TASK MATERIAL START

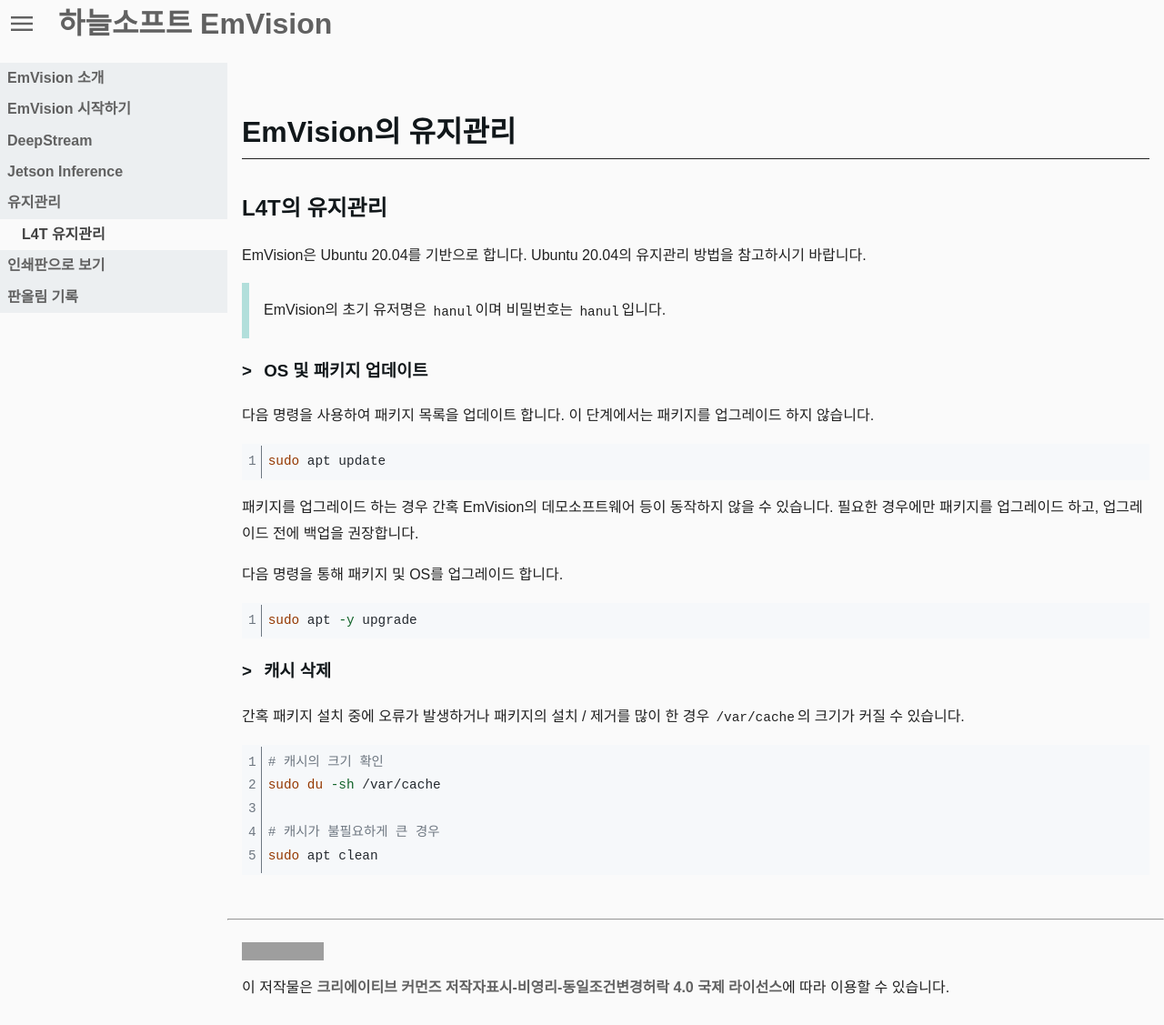
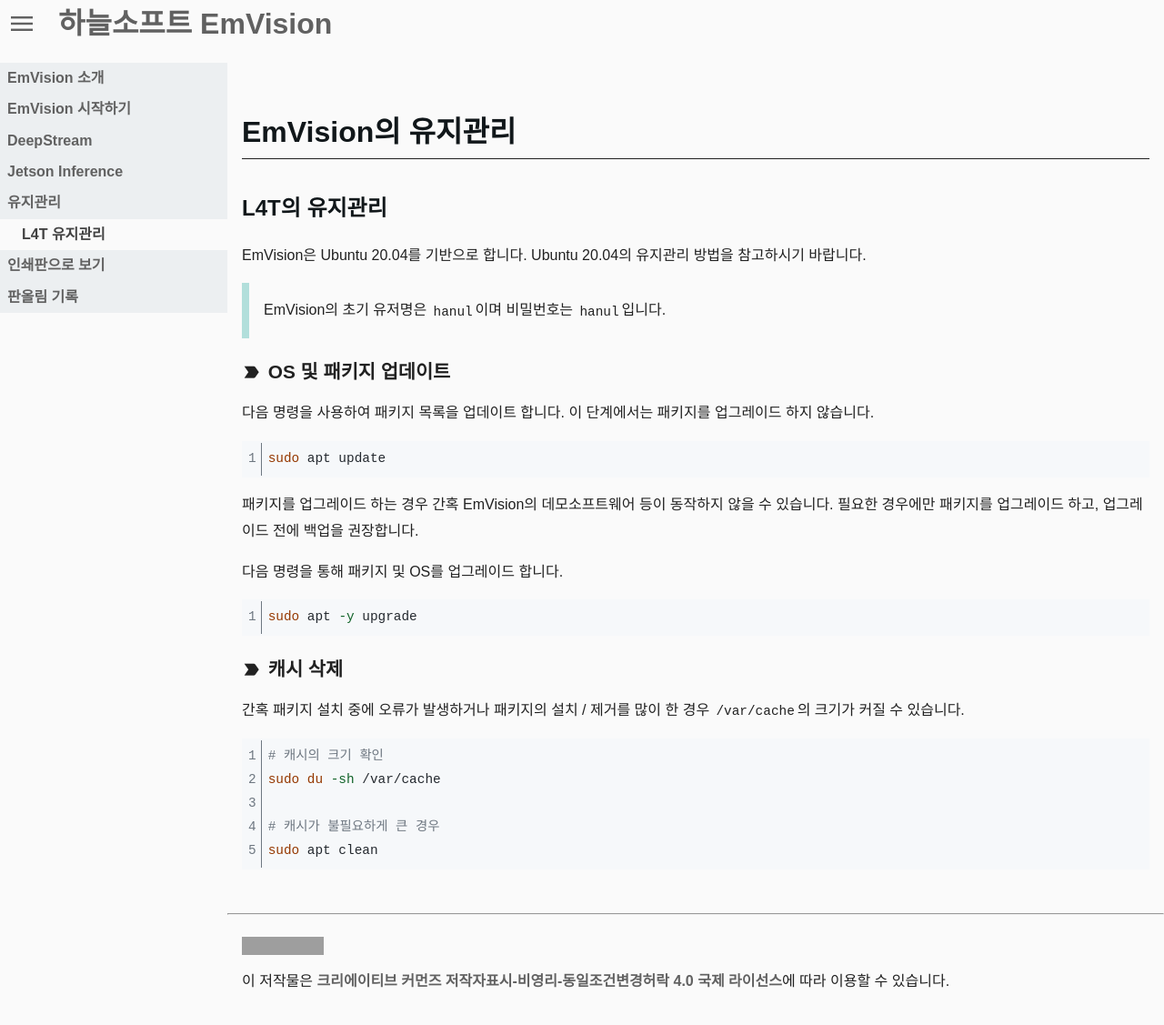
Before and after one commit to hanulsoft/EmVision-Edu-Docs, a Jekyll site: the page built from EmVision_Maintenance/index.md, in a window 1280 px wide and 1127 px high. Shown: the whole window at 91% size. Built offline with Jekyll 4.4.1, drawn with Linux system fonts in a browser that asks for light colours; nearby versions of some CDN libraries; some web fonts are replaced; our own code applies the rules of GitHub Pages for plain Markdown files; grey boxes are pictures that could not be loaded.

Commit message:
H3 아이콘 및 색상 변경

```diff
--- a/_sass/content.scss
+++ b/_sass/content.scss
@@ -20,9 +20,18 @@
     margin-bottom: 1rem;
   }
   h3 {
+    font-size: 1.3em;
+    line-height: 1.5;
+    margin-bottom: 0;
     &:before {
-      content: "> ";
+      content: "label_important";
       margin-right: 0.5rem;
+      vertical-align: middle;
+      font-family: "Material Icons";
+      line-height: 1;
+      position: relative;
+      top: 50%;
+      transform: translateY(-50%);
     }
   }
 
--- a/_sass/main.scss
+++ b/_sass/main.scss
@@ -102,9 +102,11 @@
 
 article {
   h1,
-  h2,
+  h2 {
+    color: var(--header-color);
+  }
   h3 {
-    color: var(--header-color);
+    color: var(--text-color);
   }
   h1 {
     border-bottom-color: var(--text-color);
```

TASK MATERIAL END

- REQUIRED WORK: Give the records a second time exactly, keeping the images out.

- SOLVED EXERCISE:
Before and after one commit to hanulsoft/EmVision-Edu-Docs, a Jekyll site: the page built from EmVision_Maintenance/index.md, in a window 1280 px wide and 1127 px high. Shown: the whole window at 91% size. Built offline with Jekyll 4.4.1, drawn with Linux system fonts in a browser that asks for light colours; nearby versions of some CDN libraries; some web fonts are replaced; our own code applies the rules of GitHub Pages for plain Markdown files; grey boxes are pictures that could not be loaded.

Commit message:
H3 아이콘 및 색상 변경

```diff
--- a/_sass/content.scss
+++ b/_sass/content.scss
@@ -20,9 +20,18 @@
     margin-bottom: 1rem;
   }
   h3 {
+    font-size: 1.3em;
+    line-height: 1.5;
+    margin-bottom: 0;
     &:before {
-      content: "> ";
+      content: "label_important";
       margin-right: 0.5rem;
+      vertical-align: middle;
+      font-family: "Material Icons";
+      line-height: 1;
+      position: relative;
+      top: 50%;
+      transform: translateY(-50%);
     }
   }
 
--- a/_sass/main.scss
+++ b/_sass/main.scss
@@ -102,9 +102,11 @@
 
 article {
   h1,
-  h2,
+  h2 {
+    color: var(--header-color);
+  }
   h3 {
-    color: var(--header-color);
+    color: var(--text-color);
   }
   h1 {
     border-bottom-color: var(--text-color);
```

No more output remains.